Following the fall of the ‘caliphate’, there has been broad speculation on what the future of ISIS will look like. ICCT’s key publications on ISIS collectively provide an understanding of ISIS’s modes of operation, their external networks, and how different counter-terrorism tactics can contribute to shaping the future of ISIS’s terrorist activities.

1️⃣ Are targeted killings and ‘decapitation strikes’ an effective counter-terrorism tactic? In this Perspective on the effectiveness of targeted killings of terrorist actors, Graig Klein discusses how the targeted killing of ISIS-leader Abu Ibrahim al-Hashimi al-Qurayshi could influence the future of ISIS’s terrorism.

2️⃣ While the Islamic State’s early years after its expansion from Iraq to Syria are generally considered a success, it was also during this period that internal ideological tensions developed within the group. In this Report on the ideological conflict that destroyed ISIS from within, Tore Hamming dives into the internal conflict, its trajectory over time, and its impact on the group. 

3️⃣ How can we understand the future of the jihadi threat following the fall of the ‘caliphate’? In this Perspective on the future of jihadi terrorism, Thomas Renard discusses the threat’s retention through two dimensions: one linked to the caliphate’s legacy, and the other from fringe extremists.

4️⃣ How does ISIS’s network of insurgent affiliates operate? In this article on ISIS’s global insurgency and its counter-terrorism implications, Haroro J. Ingram, Craig Whiteside and Charlie Winter explore how ISIS’s networks, adhocracy, structure, and management influence its resilience as a global movement.

5️⃣ How can the threat of ISIS’s use of improvised explosives be characterised, and what implications does it have for the future? In this Perspective on ISIS’s use of anti-personnel landmines and improvised explosive devices, Aaron Anfinson and Nadia Al-Dayel discuss the impact of improvised explosives and the need for explosive decontamination to become an active component of counter-terrorism.

6️⃣ How does ISIS make use of slavery to financially support terrorism activity and to remain relevant and in control?
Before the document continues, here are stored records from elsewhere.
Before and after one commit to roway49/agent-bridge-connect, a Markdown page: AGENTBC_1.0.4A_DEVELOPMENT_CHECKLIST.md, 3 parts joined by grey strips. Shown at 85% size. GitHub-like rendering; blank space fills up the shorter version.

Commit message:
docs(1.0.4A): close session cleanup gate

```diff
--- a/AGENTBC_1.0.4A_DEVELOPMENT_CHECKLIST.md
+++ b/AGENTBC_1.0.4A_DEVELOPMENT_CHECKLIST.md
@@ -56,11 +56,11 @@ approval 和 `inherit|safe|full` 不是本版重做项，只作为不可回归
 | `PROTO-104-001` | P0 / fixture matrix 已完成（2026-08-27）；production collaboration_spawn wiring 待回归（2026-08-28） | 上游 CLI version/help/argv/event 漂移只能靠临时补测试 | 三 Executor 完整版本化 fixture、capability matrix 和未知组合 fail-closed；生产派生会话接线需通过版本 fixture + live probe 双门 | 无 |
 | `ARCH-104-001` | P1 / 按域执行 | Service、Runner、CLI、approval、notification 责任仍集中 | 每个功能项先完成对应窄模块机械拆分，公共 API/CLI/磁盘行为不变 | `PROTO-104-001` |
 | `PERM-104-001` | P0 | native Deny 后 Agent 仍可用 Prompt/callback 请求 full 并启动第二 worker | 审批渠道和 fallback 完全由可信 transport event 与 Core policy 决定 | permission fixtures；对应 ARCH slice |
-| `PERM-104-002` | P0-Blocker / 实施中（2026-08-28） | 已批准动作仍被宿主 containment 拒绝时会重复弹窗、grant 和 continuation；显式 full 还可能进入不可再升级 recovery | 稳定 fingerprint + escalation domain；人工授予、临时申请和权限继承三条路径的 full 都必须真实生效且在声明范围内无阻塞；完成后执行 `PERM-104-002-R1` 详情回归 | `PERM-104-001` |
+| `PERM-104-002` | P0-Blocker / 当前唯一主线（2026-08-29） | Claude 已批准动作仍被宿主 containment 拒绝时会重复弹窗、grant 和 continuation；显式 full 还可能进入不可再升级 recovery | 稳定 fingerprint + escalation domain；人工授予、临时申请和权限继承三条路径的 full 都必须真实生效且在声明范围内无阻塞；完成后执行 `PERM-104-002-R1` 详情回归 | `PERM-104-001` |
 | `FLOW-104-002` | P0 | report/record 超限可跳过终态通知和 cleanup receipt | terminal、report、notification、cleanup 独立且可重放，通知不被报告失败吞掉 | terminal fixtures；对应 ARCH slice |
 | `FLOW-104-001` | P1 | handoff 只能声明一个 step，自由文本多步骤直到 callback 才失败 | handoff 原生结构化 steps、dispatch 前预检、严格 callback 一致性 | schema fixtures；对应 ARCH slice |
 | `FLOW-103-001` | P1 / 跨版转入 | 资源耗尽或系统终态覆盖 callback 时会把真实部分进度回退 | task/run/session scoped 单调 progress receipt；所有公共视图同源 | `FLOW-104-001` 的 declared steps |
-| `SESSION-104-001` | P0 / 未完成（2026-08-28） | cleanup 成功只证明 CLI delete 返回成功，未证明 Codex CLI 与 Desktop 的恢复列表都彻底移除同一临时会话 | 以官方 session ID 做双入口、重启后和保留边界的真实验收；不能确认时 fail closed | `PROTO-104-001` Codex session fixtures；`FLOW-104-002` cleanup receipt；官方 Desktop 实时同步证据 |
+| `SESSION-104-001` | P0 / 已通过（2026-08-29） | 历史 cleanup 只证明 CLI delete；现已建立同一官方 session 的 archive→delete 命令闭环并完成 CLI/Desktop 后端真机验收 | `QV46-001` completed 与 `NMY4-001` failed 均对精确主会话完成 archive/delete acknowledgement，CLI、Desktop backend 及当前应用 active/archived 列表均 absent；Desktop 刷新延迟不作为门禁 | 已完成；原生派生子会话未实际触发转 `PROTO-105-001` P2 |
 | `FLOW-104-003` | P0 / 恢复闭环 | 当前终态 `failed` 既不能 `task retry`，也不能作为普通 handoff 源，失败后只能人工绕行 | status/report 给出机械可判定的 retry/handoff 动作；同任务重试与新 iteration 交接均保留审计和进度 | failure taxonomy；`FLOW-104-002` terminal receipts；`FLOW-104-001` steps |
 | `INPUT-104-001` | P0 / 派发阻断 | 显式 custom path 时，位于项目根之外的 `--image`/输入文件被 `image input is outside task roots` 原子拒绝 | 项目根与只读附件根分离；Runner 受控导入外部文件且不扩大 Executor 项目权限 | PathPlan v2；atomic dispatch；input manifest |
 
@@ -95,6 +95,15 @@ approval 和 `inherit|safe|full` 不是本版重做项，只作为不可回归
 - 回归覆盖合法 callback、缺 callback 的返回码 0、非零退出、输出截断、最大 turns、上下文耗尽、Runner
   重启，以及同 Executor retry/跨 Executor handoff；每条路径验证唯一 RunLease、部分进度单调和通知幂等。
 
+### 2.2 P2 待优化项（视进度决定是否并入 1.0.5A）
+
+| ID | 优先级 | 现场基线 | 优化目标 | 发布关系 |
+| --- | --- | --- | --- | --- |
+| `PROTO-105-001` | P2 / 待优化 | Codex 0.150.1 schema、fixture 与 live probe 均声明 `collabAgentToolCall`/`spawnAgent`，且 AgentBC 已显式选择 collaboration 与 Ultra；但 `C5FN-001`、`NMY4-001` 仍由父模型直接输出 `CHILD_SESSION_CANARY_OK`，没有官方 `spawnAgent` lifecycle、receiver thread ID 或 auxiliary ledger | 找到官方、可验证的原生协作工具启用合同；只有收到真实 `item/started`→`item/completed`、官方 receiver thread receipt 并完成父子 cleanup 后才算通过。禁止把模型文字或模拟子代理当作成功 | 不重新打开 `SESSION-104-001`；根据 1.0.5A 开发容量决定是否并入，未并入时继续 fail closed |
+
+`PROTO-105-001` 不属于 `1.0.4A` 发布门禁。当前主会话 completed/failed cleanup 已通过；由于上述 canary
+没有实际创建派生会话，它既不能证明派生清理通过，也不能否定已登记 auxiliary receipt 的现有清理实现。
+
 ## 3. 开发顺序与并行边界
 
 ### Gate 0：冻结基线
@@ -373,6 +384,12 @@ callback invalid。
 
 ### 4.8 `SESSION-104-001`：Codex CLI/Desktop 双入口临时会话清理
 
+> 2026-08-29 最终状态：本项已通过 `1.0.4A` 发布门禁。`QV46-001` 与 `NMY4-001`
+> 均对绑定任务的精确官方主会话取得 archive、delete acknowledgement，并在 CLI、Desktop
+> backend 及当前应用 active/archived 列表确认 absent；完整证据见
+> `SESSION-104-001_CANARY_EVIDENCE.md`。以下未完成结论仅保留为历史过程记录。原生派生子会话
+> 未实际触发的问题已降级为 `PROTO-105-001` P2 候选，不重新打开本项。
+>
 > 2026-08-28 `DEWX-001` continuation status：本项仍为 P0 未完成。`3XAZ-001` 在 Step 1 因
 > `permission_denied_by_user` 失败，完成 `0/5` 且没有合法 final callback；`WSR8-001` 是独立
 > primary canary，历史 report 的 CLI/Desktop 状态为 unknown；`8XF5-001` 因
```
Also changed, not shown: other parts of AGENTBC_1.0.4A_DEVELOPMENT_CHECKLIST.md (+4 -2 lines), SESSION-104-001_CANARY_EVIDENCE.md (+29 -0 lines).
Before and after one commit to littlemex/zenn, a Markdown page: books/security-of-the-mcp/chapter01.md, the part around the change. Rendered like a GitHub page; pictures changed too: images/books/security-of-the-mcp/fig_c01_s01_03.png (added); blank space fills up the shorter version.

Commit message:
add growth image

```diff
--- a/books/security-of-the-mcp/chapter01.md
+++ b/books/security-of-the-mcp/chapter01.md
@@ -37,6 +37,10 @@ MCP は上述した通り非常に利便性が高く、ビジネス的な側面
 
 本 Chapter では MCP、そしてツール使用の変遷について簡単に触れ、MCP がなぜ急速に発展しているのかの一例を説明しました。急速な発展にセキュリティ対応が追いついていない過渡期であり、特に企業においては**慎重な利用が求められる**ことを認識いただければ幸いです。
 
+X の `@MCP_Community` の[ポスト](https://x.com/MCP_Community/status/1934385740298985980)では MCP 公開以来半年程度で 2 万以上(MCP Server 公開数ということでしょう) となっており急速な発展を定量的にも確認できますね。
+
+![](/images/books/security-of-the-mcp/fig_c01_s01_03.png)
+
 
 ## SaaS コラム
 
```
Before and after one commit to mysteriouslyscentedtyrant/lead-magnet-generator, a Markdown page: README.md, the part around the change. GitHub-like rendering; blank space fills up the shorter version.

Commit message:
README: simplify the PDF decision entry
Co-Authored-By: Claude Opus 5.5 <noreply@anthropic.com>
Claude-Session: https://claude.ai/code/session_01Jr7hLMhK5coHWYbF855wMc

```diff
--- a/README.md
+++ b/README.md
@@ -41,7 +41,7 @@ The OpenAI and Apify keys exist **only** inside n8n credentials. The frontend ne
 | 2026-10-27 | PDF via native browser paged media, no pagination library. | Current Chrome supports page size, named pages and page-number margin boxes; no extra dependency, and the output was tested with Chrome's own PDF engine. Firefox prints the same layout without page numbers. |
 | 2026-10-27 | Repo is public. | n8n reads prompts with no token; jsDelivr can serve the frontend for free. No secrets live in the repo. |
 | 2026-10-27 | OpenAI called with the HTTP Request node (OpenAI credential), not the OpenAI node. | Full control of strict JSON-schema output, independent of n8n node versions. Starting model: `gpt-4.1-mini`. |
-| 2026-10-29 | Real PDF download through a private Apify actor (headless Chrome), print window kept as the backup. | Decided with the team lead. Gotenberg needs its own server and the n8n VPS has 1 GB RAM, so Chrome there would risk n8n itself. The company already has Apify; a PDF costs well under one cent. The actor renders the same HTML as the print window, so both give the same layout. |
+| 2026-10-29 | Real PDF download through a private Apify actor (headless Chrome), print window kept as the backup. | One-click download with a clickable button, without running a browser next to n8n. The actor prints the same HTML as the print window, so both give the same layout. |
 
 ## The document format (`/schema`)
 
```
This Perspective on ISIS’s use of slavery by Nadia Al-Dayel and Andrew Mumford illustrates how specific internal regulation controls have enabled a “successful” slavery economy in ISIS territory.